Revision tracking records
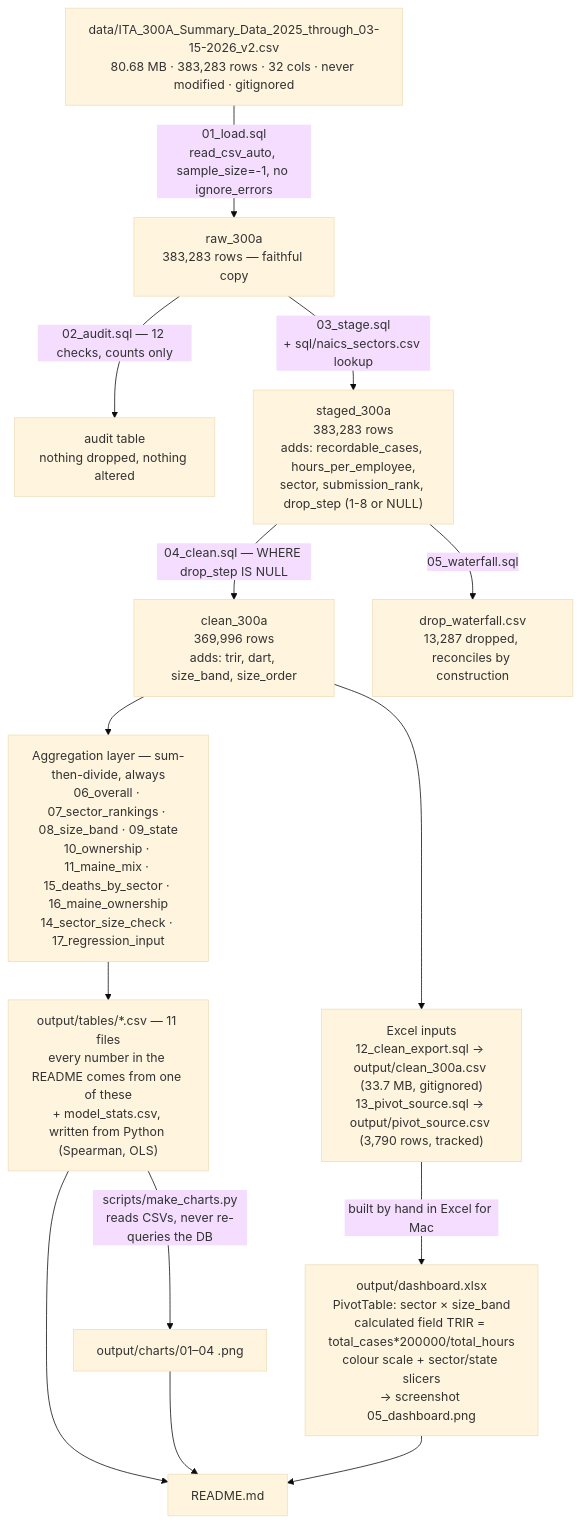
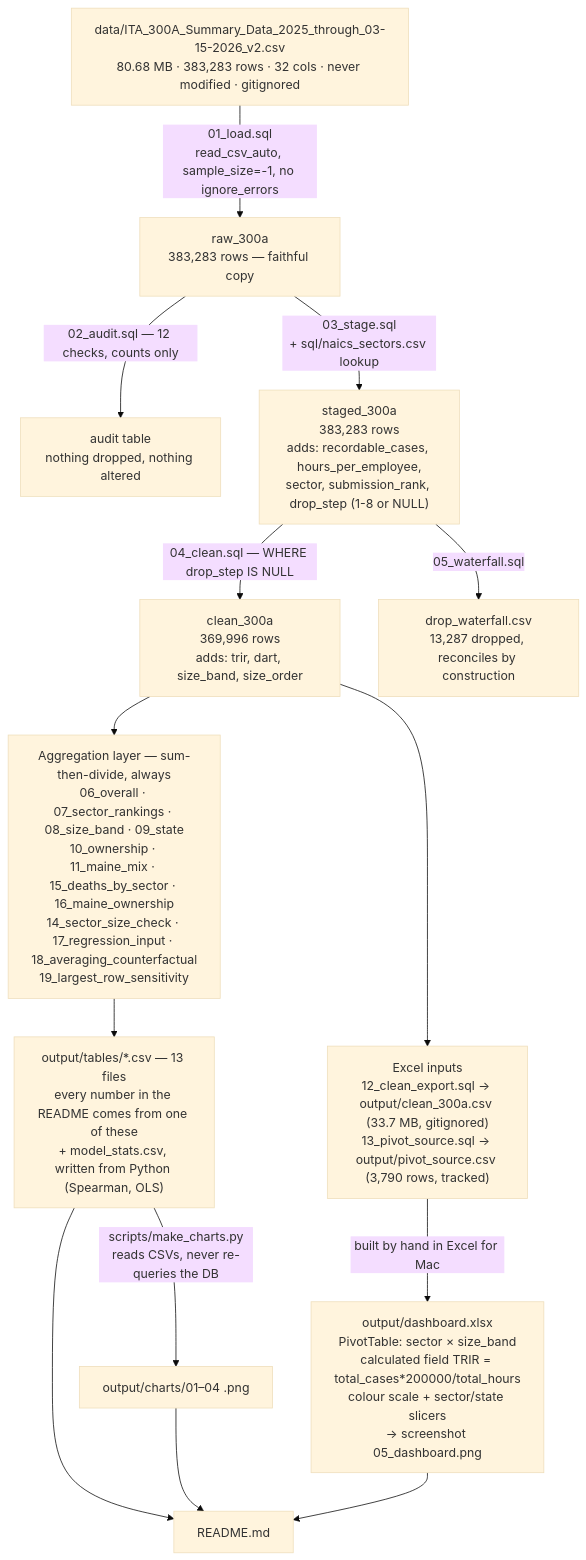
The diagram in docs/INTERVIEW_NOTES.md (ashvijain0506/Leading_Indicator), drawn with Mermaid (base theme) before and after one commit. The commit also changed other lines of this file and 7 other files, not shown here.

Commit message:
m4c: averaging counterfactual, sensitivity note, and documentation fixes

````diff
--- a/docs/INTERVIEW_NOTES.md
+++ b/docs/INTERVIEW_NOTES.md
@@ -36,25 +36,25 @@
 ```mermaid
 flowchart TD
     CSV["data/ITA_300A_Summary_Data_2025_through_03-15-2026_v2.csv<br/>80.68 MB · 383,283 rows · 32 cols · never modified · gitignored"]
 
     CSV -->|"01_load.sql<br/>read_csv_auto, sample_size=-1, no ignore_errors"| RAW["raw_300a<br/>383,283 rows — faithful copy"]
 
     RAW -->|"02_audit.sql — 12 checks, counts only"| AUDIT["audit table<br/>nothing dropped, nothing altered"]
 
     RAW -->|"03_stage.sql<br/>+ sql/naics_sectors.csv lookup"| STAGE["staged_300a<br/>383,283 rows<br/>adds: recordable_cases, hours_per_employee,<br/>sector, submission_rank, drop_step (1-8 or NULL)"]
 
     STAGE -->|"04_clean.sql — WHERE drop_step IS NULL"| CLEAN["clean_300a<br/>369,996 rows<br/>adds: trir, dart, size_band, size_order"]
     STAGE -->|"05_waterfall.sql"| WF["drop_waterfall.csv<br/>13,287 dropped, reconciles by construction"]
 
-    CLEAN --> AGG["Aggregation layer — sum-then-divide, always<br/>06_overall · 07_sector_rankings · 08_size_band · 09_state<br/>10_ownership · 11_maine_mix · 15_deaths_by_sector · 16_maine_ownership<br/>14_sector_size_check · 17_regression_input"]
+    CLEAN --> AGG["Aggregation layer — sum-then-divide, always<br/>06_overall · 07_sector_rankings · 08_size_band · 09_state<br/>10_ownership · 11_maine_mix · 15_deaths_by_sector · 16_maine_ownership<br/>14_sector_size_check · 17_regression_input · 18_averaging_counterfactual<br/>19_largest_row_sensitivity"]
     CLEAN --> EXP["Excel inputs<br/>12_clean_export.sql → output/clean_300a.csv (33.7 MB, gitignored)<br/>13_pivot_source.sql → output/pivot_source.csv (3,790 rows, tracked)"]
 
-    AGG --> TABLES["output/tables/*.csv — 11 files<br/>every number in the README comes from one of these<br/>+ model_stats.csv, written from Python (Spearman, OLS)"]
+    AGG --> TABLES["output/tables/*.csv — 13 files<br/>every number in the README comes from one of these<br/>+ model_stats.csv, written from Python (Spearman, OLS)"]
 
     TABLES -->|"scripts/make_charts.py<br/>reads CSVs, never re-queries the DB"| PNG["output/charts/01–04 .png"]
     EXP -->|"built by hand in Excel for Mac"| XLSX["output/dashboard.xlsx<br/>PivotTable: sector × size_band<br/>calculated field TRIR = total_cases*200000/total_hours<br/>colour scale + sector/state slicers<br/>→ screenshot 05_dashboard.png"]
 
     TABLES --> README["README.md"]
     PNG --> README
     XLSX --> README
 ```
````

Task statement:
When copying the entries above, keep each word as it is and exclude any image.

Output of the exercise:
The diagram in docs/INTERVIEW_NOTES.md (ashvijain0506/Leading_Indicator), drawn with Mermaid (base theme) before and after one commit. The commit also changed other lines of this file and 7 other files, not shown here.

Commit message:
m4c: averaging counterfactual, sensitivity note, and documentation fixes

````diff
--- a/docs/INTERVIEW_NOTES.md
+++ b/docs/INTERVIEW_NOTES.md
@@ -36,25 +36,25 @@
 ```mermaid
 flowchart TD
     CSV["data/ITA_300A_Summary_Data_2025_through_03-15-2026_v2.csv<br/>80.68 MB · 383,283 rows · 32 cols · never modified · gitignored"]
 
     CSV -->|"01_load.sql<br/>read_csv_auto, sample_size=-1, no ignore_errors"| RAW["raw_300a<br/>383,283 rows — faithful copy"]
 
     RAW -->|"02_audit.sql — 12 checks, counts only"| AUDIT["audit table<br/>nothing dropped, nothing altered"]
 
     RAW -->|"03_stage.sql<br/>+ sql/naics_sectors.csv lookup"| STAGE["staged_300a<br/>383,283 rows<br/>adds: recordable_cases, hours_per_employee,<br/>sector, submission_rank, drop_step (1-8 or NULL)"]
 
     STAGE -->|"04_clean.sql — WHERE drop_step IS NULL"| CLEAN["clean_300a<br/>369,996 rows<br/>adds: trir, dart, size_band, size_order"]
     STAGE -->|"05_waterfall.sql"| WF["drop_waterfall.csv<br/>13,287 dropped, reconciles by construction"]
 
-    CLEAN --> AGG["Aggregation layer — sum-then-divide, always<br/>06_overall · 07_sector_rankings · 08_size_band · 09_state<br/>10_ownership · 11_maine_mix · 15_deaths_by_sector · 16_maine_ownership<br/>14_sector_size_check · 17_regression_input"]
+    CLEAN --> AGG["Aggregation layer — sum-then-divide, always<br/>06_overall · 07_sector_rankings · 08_size_band · 09_state<br/>10_ownership · 11_maine_mix · 15_deaths_by_sector · 16_maine_ownership<br/>14_sector_size_check · 17_regression_input · 18_averaging_counterfactual<br/>19_largest_row_sensitivity"]
     CLEAN --> EXP["Excel inputs<br/>12_clean_export.sql → output/clean_300a.csv (33.7 MB, gitignored)<br/>13_pivot_source.sql → output/pivot_source.csv (3,790 rows, tracked)"]
 
-    AGG --> TABLES["output/tables/*.csv — 11 files<br/>every number in the README comes from one of these<br/>+ model_stats.csv, written from Python (Spearman, OLS)"]
+    AGG --> TABLES["output/tables/*.csv — 13 files<br/>every number in the README comes from one of these<br/>+ model_stats.csv, written from Python (Spearman, OLS)"]
 
     TABLES -->|"scripts/make_charts.py<br/>reads CSVs, never re-queries the DB"| PNG["output/charts/01–04 .png"]
     EXP -->|"built by hand in Excel for Mac"| XLSX["output/dashboard.xlsx<br/>PivotTable: sector × size_band<br/>calculated field TRIR = total_cases*200000/total_hours<br/>colour scale + sector/state slicers<br/>→ screenshot 05_dashboard.png"]
 
     TABLES --> README["README.md"]
     PNG --> README
     XLSX --> README
 ```
````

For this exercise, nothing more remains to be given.